“The situation isn’t very nice,” Merkel said. “I don’t think that ratcheting up the rhetoric is going to improve things.”
Trump announced in tweets following his early departure from the summit that he would refuse to sign the communiqué as a result of press conference comments by Canadian Prime Minister Justin Trudeau.
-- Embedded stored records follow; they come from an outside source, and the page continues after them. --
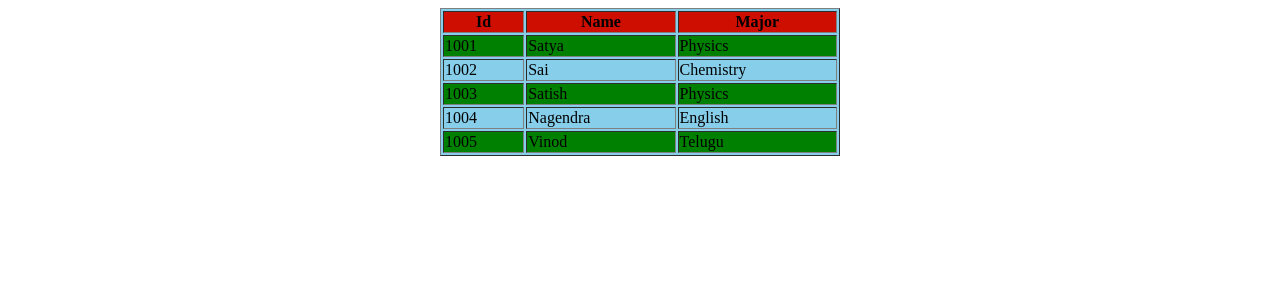
Repository: 1919satya/Mode2
Page: sample/sample/WebContent/table.html
An editor plug-in stored every save of this project. The page is shown before and after the next save, followed by the edit.
The browser window is 1280 px wide. The pictures show the whole page.

Above is the page before, as saved 2019-10-10 12:52:45.

### sample/sample/WebContent/table.html
<!DOCTYPE html>
<html>
<head>
<meta charset="ISO-8859-1">
<title>Insert title here</title>
</head>
<body>
<form action="">
 <table border="1" align="center" width="400" bgcolor="skyblue">

 <tr bgcolor="cement">

    <th>Id</th>
    <th>Name</th>
    <th>Major</th>
 </tr>
 <tr bgcolor="green">

    <td>1001</td>
    <td>Satya</td>
    <td>Physics</td>
 </tr>
   <tr>

    <td>1002</td>
    <td>Sai</td>
    <td>Chemistry</td>
 </tr>
 <tr bgcolor="green">

    <td>1003</td>
    <td>Satish</td>
    <td>Physics</td>
 </tr>
 <tr>

    <td>1004</td>
    <td>Nagendra</td>
    <td>English</td>
 </tr>
 <tr bgcolor="green">

    <td>1005</td>
    <td>Vinod</td>
    <td>Telugu</td>
 </tr>

 </table>
</form>
</body>
</html>

After the next save:
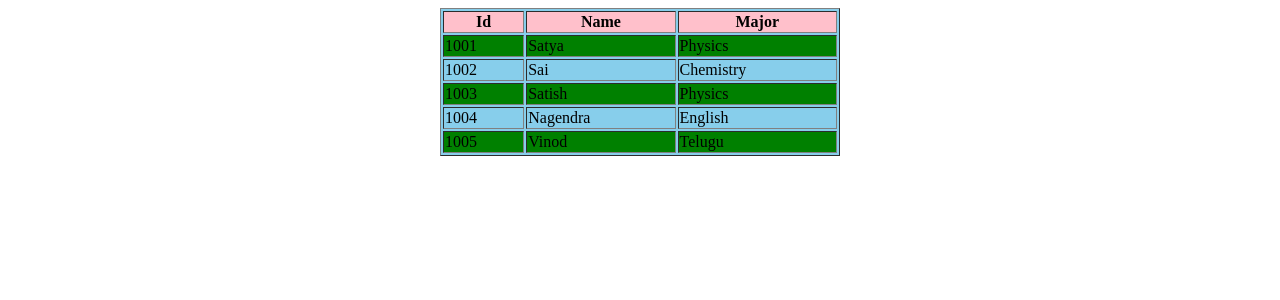
Saved 16 s later.
--- a/sample/sample/WebContent/table.html
+++ b/sample/sample/WebContent/table.html
@@ -8,7 +8,7 @@
 <form action="">
  <table border="1" align="center" width="400" bgcolor="skyblue">
 
- <tr bgcolor="cement">
+ <tr bgcolor="pink">
 
     <th>Id</th>
     <th>Name</th>
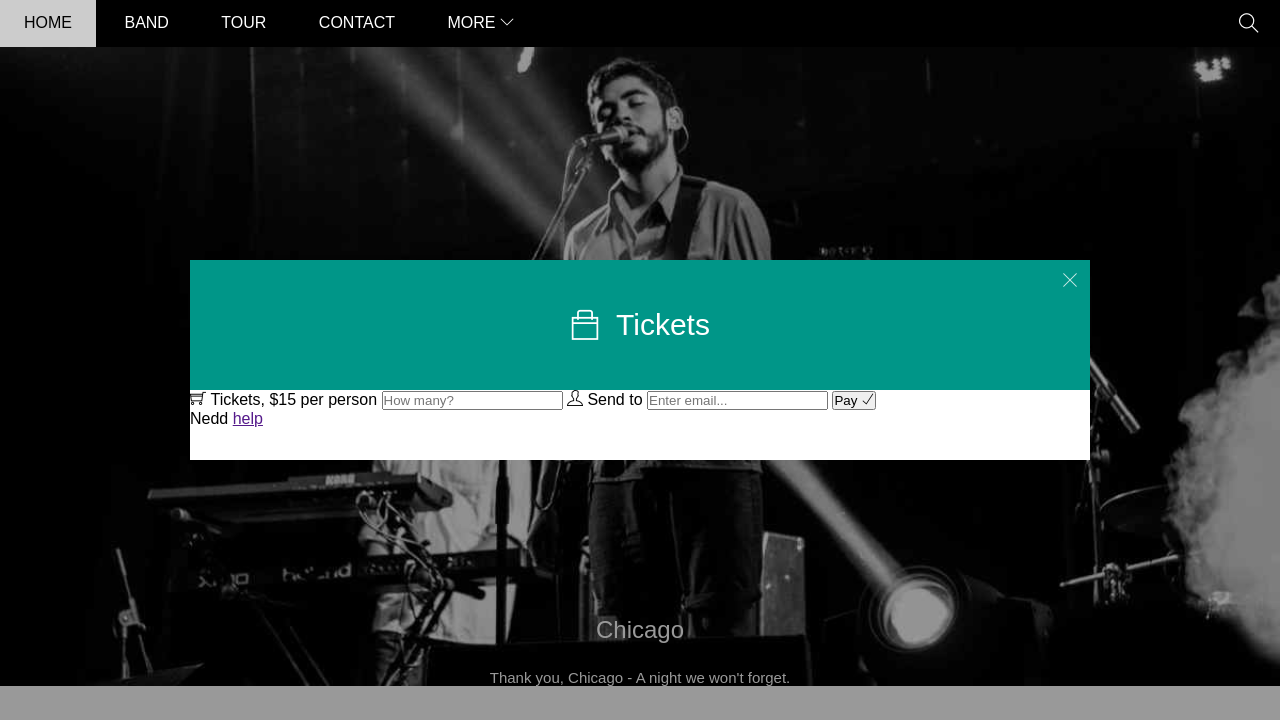
Repository: Thanhtrunghoang123/the-band
Page: index.html
An editor plug-in stored every save of this project. The page is shown before and after the next save, followed by the edit.
The browser window is 1280 px wide. The pictures show the window.
A layer covers the whole window, so only the first screen is drawn.

Above is the page before, as saved 2022-07-21 22:08:50.

After the next save:
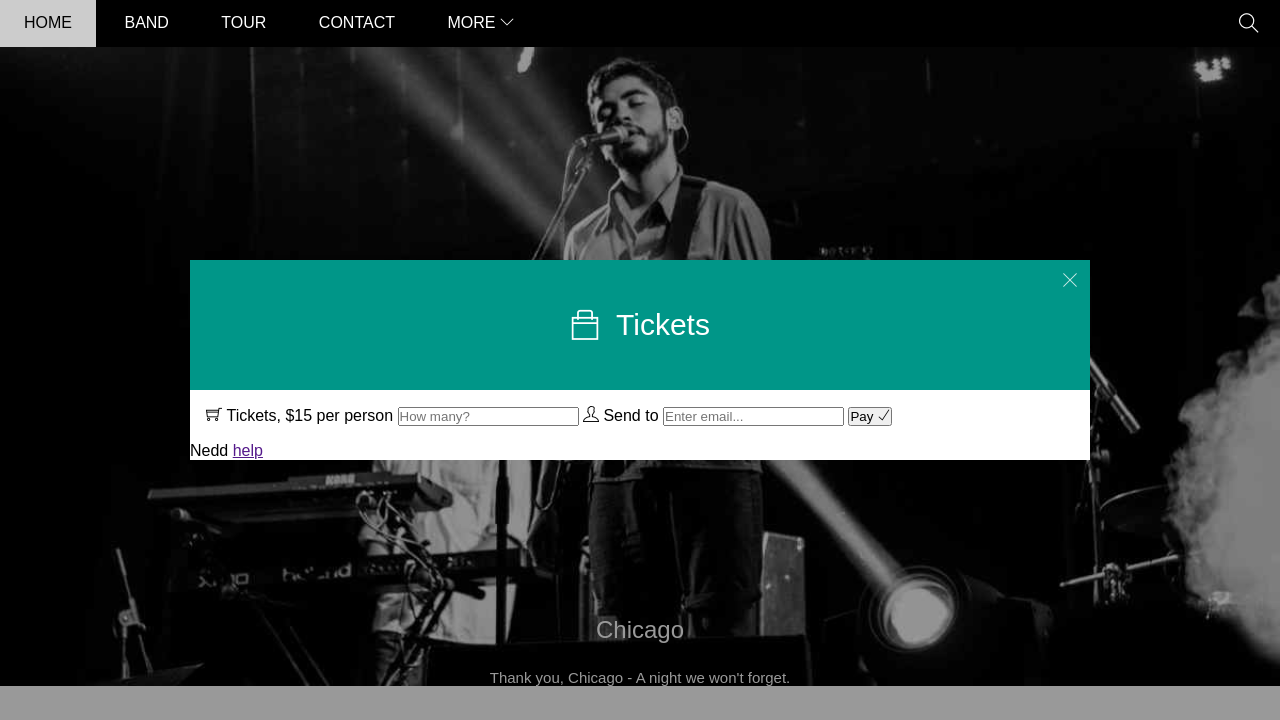
Saved 66 s later.
--- a/assest/css/style.css
+++ b/assest/css/style.css
@@ -319,6 +319,10 @@
     opacity: 1;
 }
 
+.modal-body {
+    padding: 16px;
+}
+
 #footer{
 
 }
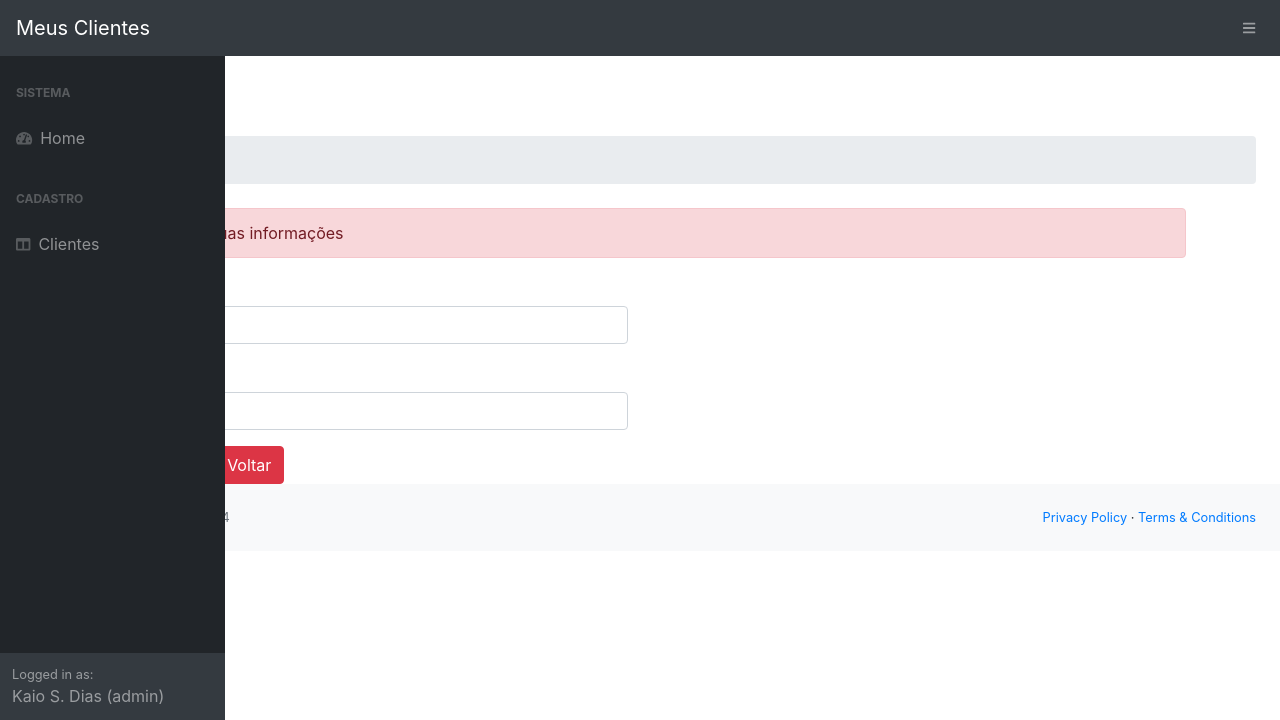
Repository: Kaio-Dias/Angular-Springboot
Page: /users-form (app in Frontend/clients-app/)
The author's editor kept a copy of each file at every save. The page is drawn from the files as they stood at one save, then again after the next save.
The browser window is 1280 px wide. The pictures show the whole page.
The page's requests for data from a server got no answer. Some web libraries are served in a nearby version. The project was rebuilt for these pictures with package versions that can differ from the ones it lists, and the page was loaded fresh each time. No one was signed in, and anything a server would have sent is missing. Also part of the build but not shown: Frontend/clients-app/angular.json, Frontend/clients-app/src/app/home/home.component.ts, Frontend/clients-app/src/app/users/users-list/users-list.component.ts.

Above is the page before, as saved 2024-07-12 16:07:10.

After the next save:
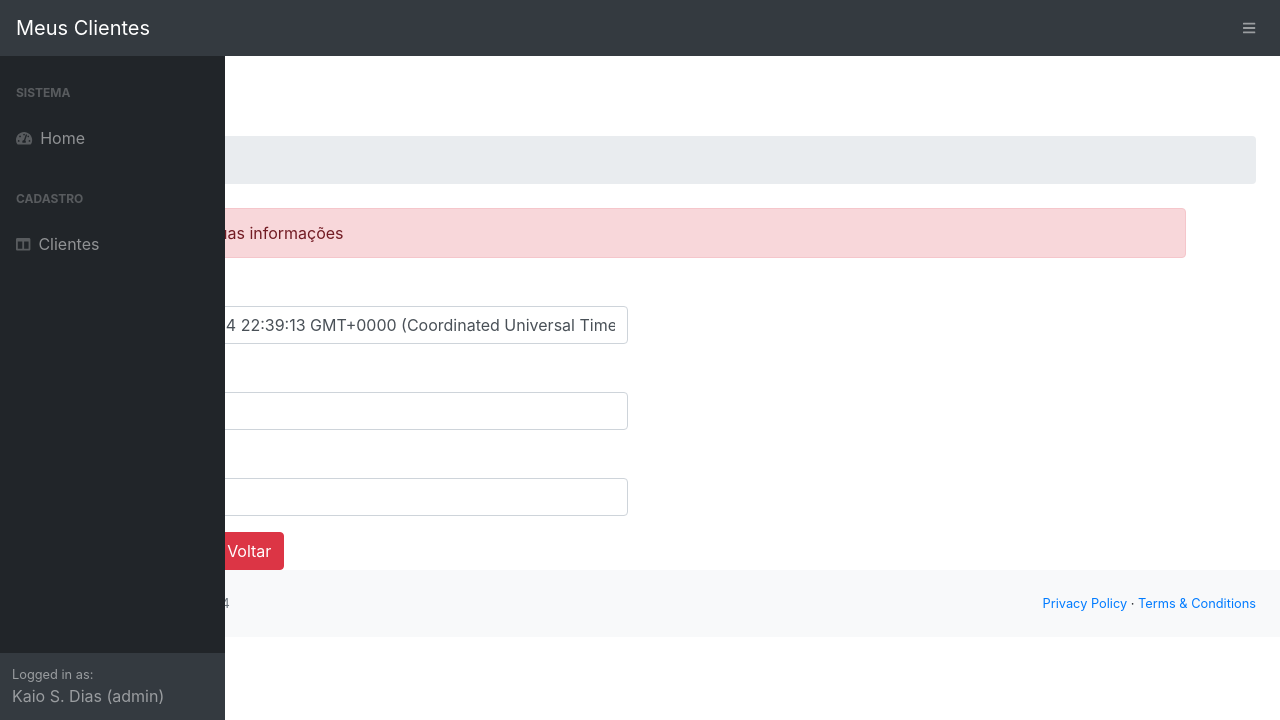
Saved 54 s later.
--- a/Frontend/clients-app/src/app/users/UserModel.ts
+++ b/Frontend/clients-app/src/app/users/UserModel.ts
@@ -4,12 +4,12 @@ export class UserModel {
     id: number;
     username: string;
     cpf: string;
-    registered_date: string;
+    registered_date: Date;
 
-    constructor(id: number = 0, username: string = "", cpf: string = "", registered_date: string = "") {
+    constructor(id: number = 0, username: string = "", cpf: string = "", registered_date: Date= new Date()) {
       this.id = id;
       this.username = username;
       this.cpf = cpf;
-      this.registered_date = registered_date ? format(new Date(registered_date), 'yyyy/MM/dd'): "";
+      this.registered_date = registered_date;
   }
 }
But Trudeau had simply reiterated points he’d made before: that Canada planned dollar-for-dollar retaliatory tariffs in response to Trump’s new tariffs on imported steel and aluminum.
Trump advisers Larry Kudlow and Peter Navarro nonetheless toed the presidential line, savaging Trudeau in Sunday show appearances over what Kudlow acknowledged were “things that the prime minister has said before, basically.”
“There are still good reasons to fight for the trans-Atlantic partnership,” Merkel said Sunday, hedging that the European Union shouldn’t “imprudently” follow the United States.
“We won’t let ourselves be ripped off again and again,” she said, referring to the new American tariffs on imported steel and aluminum. “Instead, we act then too.”
Merkel described the joint communiqué Trump refused to sign, despite America’s co-authorship, as “arduously negotiated.”
Citing Trump’s withdrawals from the Paris climate agreement and the Iran nuclear deal, German Minister of Foreign Affairs Heiko Maas said Sunday that Trump’s withdrawal from the summit communiqué was “actually not a real surprise.”
“We have seen this with the climate agreement or the Iran deal,” he said.